The second step is to identify the main themes behind the surface problems so we can understand the deeper issues that keep the conflict from being resolved. As we go deeper together, while resisting the urge to be defensive or attack, trust and safety will start building.
Now that the themes and deeper issues are safely exposed, the third step is to help you learn to apply the appropriate tools for intimacy, communication, managing anger, and expressing compassion in order to heal the deep wounds that have been inflicted. This last step will allow you to see your partner in a completely different way so you can start loving your partner in a way that works for both of you.
Remember, love is a VERB - it's something you do. Applying these therapy tools over the long term will be challenging but it can also be extremely rewarding.
MY APPROACH TO COUPLES THERAPY:
WHAT I DO:
• I work hard to be caring and compassionate to BOTH of you.
• I help you improve the way you respond to your partner in a way that doesn't offend and also doesn't violate your values or convictions. See "Turning Fights to Intimacy" in Couples Anger Management for a description of how I do this.
• I actively try to help your relationship and the provide resources that you need to solve your problems. This goes beyond just clarifying your problems.
• I am active in structuring our sessions together.
• I offer reasonable and helpful perspectives to help you understand the sources of your problems.
• I challenge each of you about your contributions to the problems and about your capacity to make individual changes to resolve the problems.
• I offer specific strategies for changing your relationship and coach you on how to use them.
• I am alert to individual matters such as depression, alcoholism, and medical illness that might be influencing your marital problems.
WHAT I DO NOT DO:
• I do not take sides.
• I do not permit you and your spouse to interrupt each other, talk over each other, or speak for the other person.

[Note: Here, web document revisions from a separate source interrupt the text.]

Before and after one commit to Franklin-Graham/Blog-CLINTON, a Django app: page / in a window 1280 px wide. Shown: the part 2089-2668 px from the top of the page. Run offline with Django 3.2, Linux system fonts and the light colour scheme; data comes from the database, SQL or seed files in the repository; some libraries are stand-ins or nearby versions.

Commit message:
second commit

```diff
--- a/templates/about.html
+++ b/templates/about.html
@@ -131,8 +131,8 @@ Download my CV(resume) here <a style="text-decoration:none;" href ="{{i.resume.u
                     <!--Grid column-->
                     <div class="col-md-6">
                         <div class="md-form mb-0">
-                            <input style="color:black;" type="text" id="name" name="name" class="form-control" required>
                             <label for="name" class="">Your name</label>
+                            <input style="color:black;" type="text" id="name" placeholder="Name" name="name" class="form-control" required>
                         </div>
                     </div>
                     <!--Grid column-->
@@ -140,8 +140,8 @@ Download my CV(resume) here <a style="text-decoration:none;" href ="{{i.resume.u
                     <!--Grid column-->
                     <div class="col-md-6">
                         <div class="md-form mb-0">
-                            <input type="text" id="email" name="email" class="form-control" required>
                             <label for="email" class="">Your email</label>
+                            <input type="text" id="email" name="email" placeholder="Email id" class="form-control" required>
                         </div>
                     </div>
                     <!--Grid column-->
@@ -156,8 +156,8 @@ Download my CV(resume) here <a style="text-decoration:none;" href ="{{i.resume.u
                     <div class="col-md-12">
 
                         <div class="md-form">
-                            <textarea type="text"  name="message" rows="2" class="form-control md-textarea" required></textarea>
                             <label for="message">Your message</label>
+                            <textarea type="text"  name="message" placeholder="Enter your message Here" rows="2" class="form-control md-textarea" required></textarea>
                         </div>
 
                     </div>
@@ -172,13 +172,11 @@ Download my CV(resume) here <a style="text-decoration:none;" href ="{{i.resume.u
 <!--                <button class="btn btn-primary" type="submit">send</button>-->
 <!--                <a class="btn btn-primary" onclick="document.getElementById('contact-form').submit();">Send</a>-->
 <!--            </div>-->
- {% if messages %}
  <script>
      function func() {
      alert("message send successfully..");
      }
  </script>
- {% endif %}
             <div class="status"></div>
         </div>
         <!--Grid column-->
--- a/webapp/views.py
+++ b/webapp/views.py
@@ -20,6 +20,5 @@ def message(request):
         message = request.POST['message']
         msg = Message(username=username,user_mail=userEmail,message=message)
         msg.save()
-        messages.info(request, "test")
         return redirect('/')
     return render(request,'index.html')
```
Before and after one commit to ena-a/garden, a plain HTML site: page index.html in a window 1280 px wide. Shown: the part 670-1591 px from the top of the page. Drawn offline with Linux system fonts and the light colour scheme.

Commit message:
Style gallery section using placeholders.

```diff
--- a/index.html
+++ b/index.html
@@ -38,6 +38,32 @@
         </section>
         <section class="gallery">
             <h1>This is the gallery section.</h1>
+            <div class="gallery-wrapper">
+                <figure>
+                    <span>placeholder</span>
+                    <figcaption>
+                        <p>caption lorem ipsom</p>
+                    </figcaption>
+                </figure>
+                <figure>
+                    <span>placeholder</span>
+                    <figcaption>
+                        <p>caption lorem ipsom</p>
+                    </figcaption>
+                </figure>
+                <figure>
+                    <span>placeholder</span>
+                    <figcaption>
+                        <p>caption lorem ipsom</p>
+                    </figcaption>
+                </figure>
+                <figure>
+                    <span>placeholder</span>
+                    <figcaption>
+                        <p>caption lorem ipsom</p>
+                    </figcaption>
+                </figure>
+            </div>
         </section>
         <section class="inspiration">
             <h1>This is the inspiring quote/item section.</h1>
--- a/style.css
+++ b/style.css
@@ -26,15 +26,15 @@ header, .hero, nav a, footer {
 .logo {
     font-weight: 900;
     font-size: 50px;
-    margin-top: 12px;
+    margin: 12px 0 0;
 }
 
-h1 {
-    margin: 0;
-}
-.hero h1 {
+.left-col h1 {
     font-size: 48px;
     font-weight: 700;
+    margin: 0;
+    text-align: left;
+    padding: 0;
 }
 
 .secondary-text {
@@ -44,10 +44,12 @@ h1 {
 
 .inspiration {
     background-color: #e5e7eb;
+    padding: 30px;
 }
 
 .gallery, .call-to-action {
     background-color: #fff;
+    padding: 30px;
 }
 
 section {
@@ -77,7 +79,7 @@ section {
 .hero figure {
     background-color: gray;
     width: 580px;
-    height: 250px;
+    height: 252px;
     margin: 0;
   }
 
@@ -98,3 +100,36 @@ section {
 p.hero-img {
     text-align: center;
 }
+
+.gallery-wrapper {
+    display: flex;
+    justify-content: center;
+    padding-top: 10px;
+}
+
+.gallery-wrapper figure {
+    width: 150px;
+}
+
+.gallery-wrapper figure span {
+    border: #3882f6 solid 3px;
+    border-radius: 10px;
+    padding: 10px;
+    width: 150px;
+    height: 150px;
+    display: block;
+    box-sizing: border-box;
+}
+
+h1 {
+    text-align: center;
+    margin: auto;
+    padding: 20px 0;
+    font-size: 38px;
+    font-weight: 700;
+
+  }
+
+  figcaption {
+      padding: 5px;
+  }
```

• I do not let you and your spouse engage in repeated angry exchanges during the session.
• I don't stay stuck in the past. Although I may explore how your family-of-origin backgrounds influence your problems, focusing too much on the past makes you an expert about why you're having problems, not what to do to improve things. To reach a better future, we'll stay goal-oriented with an emphasis on the future.
• I don't tell you when a marriage is over. If a therapist declares your marriage dead, find a different therapist.
• I don't constantly say: "Tell me how you feel about that?". That common therapist mantra may prompt lively discussions, but simply sharing polarized feelings rarely resolves problems. Good therapists teach couples how to negotiate their often diametrically opposed perspectives on life.
WHAT I NEED FROM YOU:
• I need you to spend time focused on each other. This can be difficult with work and family demands; however, you only improve when you take time to practice your new skills together.
• I need you to focus more on "self-confrontation" than "other-confrontation". More change happens when you work on yourself than your partner. If BOTH of you work on your part of the equation, change in the relationship takes off.
• I need you to learn to listen even when you disagree with your partner. This will help you (and me) understand the deeper issue and respond in a better way.
(these tools and more are available to current clients under the tools tab):
Some of the specific tools which I offer to couples include:
• Communication (sending/speaking and receiving/listening)
• Anger management
• Relaxation skills
• Using "I" statements
• Ventilation sessions
• Fair fighting techniques
• Family-of-origin mapping
• Love languages
• Love lists
• Caring days
• Sensate exercises
• Parenting guidance
• Strengths inventory
• Affirmation skill building
• Building a shared relationship vision
STRUCTURE BUT NOT A COOKIE CUTTER
There is no simple formula to making a marriage succeed. Each marriage is an once-in-a-lifetime experiment in learning to be flexible and committing to respect another human being's needs as well as speaking up for your own. I will work hard to understand your unique situation and find solutions that fit you.